God give us men. A time like this demands strong minds,
great hearts, true faith and ready hands...
— J.G. Holland





From as far back as I can remember I’ve always wanted to be in love. To me love was to speak softly, to have long silky hair. Love never wanted to fuck you from behind. Love carried you, looked you in the eyes. Love was between an man named Ridge and a girl named Taylor. love was a soundtrack over their laughter, it was a confession, a quiet understanding. It was your begging, my neglecting, and our reconciliation. To my mind I was strong, when you where always on your knee’s. Thats what love was to me, its the way I’ve always imagined it. Making love in the shower, reading a book as it rained. 

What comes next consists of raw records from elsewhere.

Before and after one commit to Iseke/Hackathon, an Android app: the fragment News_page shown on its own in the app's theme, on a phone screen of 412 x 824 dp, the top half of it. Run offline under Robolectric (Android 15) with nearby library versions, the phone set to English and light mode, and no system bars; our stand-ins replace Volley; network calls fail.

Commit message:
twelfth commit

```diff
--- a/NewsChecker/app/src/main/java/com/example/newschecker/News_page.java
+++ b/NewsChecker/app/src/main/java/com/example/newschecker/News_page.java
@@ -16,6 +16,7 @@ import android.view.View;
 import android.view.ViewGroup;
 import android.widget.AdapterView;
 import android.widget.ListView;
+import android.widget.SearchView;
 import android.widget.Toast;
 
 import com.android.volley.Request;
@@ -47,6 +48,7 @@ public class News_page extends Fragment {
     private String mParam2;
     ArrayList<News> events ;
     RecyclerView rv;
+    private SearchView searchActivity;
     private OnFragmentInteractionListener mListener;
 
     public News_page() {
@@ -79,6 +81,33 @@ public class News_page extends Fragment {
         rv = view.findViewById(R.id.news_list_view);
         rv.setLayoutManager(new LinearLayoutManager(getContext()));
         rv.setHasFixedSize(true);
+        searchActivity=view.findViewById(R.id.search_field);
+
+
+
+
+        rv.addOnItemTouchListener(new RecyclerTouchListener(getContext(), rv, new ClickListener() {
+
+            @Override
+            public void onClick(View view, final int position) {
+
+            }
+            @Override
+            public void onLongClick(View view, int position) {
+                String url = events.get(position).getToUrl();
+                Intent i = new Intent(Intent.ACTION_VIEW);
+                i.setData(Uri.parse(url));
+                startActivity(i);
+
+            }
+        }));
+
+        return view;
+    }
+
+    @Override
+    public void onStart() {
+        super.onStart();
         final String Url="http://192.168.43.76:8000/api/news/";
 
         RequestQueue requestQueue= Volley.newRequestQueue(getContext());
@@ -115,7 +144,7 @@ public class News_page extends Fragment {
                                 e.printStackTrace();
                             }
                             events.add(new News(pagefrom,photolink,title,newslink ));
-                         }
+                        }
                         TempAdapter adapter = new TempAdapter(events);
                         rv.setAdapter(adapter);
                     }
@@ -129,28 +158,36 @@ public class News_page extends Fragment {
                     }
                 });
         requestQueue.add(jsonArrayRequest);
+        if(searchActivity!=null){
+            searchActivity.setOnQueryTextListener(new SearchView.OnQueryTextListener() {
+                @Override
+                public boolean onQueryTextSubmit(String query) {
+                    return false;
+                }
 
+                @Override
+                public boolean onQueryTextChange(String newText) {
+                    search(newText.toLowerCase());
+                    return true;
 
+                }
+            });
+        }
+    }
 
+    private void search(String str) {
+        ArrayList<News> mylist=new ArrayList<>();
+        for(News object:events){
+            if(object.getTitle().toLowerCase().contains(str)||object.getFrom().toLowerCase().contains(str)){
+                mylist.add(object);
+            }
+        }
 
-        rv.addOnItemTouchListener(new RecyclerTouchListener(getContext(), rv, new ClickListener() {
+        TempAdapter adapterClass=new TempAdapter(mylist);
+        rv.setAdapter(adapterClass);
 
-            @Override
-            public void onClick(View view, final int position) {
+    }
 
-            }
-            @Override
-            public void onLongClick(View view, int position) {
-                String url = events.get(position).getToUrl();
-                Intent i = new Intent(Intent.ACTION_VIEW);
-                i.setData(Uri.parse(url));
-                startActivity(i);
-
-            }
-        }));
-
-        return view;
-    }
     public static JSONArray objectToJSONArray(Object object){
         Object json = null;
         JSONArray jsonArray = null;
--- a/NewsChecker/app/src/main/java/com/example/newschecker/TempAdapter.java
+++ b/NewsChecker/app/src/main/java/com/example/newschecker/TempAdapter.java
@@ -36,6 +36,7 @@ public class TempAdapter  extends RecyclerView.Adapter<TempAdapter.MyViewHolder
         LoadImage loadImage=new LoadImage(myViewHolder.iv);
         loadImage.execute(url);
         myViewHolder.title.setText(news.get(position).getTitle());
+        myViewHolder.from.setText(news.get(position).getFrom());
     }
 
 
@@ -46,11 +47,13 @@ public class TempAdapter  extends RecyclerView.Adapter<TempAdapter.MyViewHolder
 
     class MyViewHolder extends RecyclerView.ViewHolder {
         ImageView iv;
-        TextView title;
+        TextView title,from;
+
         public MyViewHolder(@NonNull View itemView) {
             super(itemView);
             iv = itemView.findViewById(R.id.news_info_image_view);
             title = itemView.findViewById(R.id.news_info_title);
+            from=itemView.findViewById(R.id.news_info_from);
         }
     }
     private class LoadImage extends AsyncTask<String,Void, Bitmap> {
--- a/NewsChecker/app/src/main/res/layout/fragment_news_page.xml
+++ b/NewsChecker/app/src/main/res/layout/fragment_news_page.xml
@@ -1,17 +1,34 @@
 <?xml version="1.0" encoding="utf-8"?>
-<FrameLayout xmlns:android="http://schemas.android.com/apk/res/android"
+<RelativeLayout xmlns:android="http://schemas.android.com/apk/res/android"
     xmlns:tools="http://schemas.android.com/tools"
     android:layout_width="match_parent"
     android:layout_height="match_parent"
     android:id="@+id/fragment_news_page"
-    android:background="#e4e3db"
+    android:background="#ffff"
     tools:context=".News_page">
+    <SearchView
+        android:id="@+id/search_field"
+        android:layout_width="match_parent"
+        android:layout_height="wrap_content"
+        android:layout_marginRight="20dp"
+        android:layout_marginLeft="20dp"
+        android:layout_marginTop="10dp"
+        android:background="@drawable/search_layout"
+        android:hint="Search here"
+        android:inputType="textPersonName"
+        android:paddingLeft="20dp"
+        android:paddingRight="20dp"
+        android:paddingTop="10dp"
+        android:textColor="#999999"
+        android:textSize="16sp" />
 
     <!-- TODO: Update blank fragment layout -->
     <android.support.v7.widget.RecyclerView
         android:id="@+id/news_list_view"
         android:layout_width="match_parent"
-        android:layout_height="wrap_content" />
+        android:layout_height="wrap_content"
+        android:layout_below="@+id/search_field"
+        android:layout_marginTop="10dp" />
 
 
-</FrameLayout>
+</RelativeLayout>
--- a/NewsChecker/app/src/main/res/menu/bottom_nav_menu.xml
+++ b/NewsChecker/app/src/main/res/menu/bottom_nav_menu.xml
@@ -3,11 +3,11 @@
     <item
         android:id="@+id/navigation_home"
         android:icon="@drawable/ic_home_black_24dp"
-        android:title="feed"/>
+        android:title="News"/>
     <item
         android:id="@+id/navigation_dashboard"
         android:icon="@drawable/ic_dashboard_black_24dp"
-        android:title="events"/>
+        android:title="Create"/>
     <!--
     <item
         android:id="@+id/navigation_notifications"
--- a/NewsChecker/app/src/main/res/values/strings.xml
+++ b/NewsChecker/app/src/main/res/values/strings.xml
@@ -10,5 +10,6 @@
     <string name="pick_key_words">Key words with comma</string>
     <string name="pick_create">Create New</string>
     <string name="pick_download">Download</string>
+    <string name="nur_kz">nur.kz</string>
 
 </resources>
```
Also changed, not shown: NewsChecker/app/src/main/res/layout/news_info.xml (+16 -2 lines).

All the things she didn’t want.
She considered the lilies of the field
— Vita Sachville West




The moon is a big round ball in the sky. The sun is an orange, the world is a field. The old man saw simply so as to  better understand things or better reenact things, I never could decide. As a child he’d joined the theatre , I’m told that he could dance, and many mistook his silence for some lacking or in-expression. “Introverts simply need an outlet” they’d say with all the calm a practice of such enthusiasm could muster. The director was a starved musician with creative passion he felt best expressed through theatre. Yet in all of his enthusiasm it had never occurred to him that an introvert might simply prefer the right to be contained, and unknowingly he’d disturbed the young mans placidity, having him believe it more pleasant to be on one’s feet, to move, to speak, to jump around in vexing activity. Now the old man’s steady pace, his grace could almost spit on him. “I finally suit myself” he said, and he walked slow, very slow.


Photographed by Cesare Bedogne




They all think someone terribly important lives in there. Someone important but rather cruel. See More


Be yourself

Call it selfish if you must. But I believe every choice must bring you closer to yourself. See More



I've only noticed the things I've run into, the things which caused me to pause or change course.  See More

Still the sun was hot, still one got over things,
still life had a way of adding day to day
— Virginia Woolf




If I didn’t come here, I might not have changed. I might have seemed tall and illusive. I might have met a man equally tall and illusive. And we would live that way, enigmatic and unknown.  But I can’t shake that fact or feeling now, that the sky sits very close to the ground, that our world is suddenly bipolar, that we are in a crucial place, at a crucial time. 


Meanwhile I am writing poetry, I’m reading fantasy, I cant articulate the change thats taking place beneath me. By the time I place my feet on the ground I’ll have no concept of whats around. 


This is what I feel when I hear you. When I become afraid of you all. When you speak of things I can’t understand to an audience that seems to understand. It sounds like the language of the current world, the subject of China Africa Relations. You are all so perfectly suited to this world, and you’ll never know shame, and I can feel it. 


But I will carry on convincing myself that there is some significance in being an artist. That there is importance in my book club meetings, that there may be relevance in my trickery and words. 


I don’t mean to express my inadequacy. I’m only competent enough to submit-- that I’m an artist, I am a poet, and I can only use my art to say something more. 


Paintings by James Sserwadda



WHAT it is to be loved

I call him a horticulturalist because he mows the lawn and waters his weeds, because he loves to read in his garden. Read more


Dear Vincent

A man in dark brown pointed shoes, a hat and turquoise scarf, is staring at your dead sunflowers and saying, "They're full of life." Read more



I saw a tall dark haired man, (or should I say a boy), smoking a cigarette out in the cold, talking to a fine young ginger, waving his hands in speech    like he meant something. Read more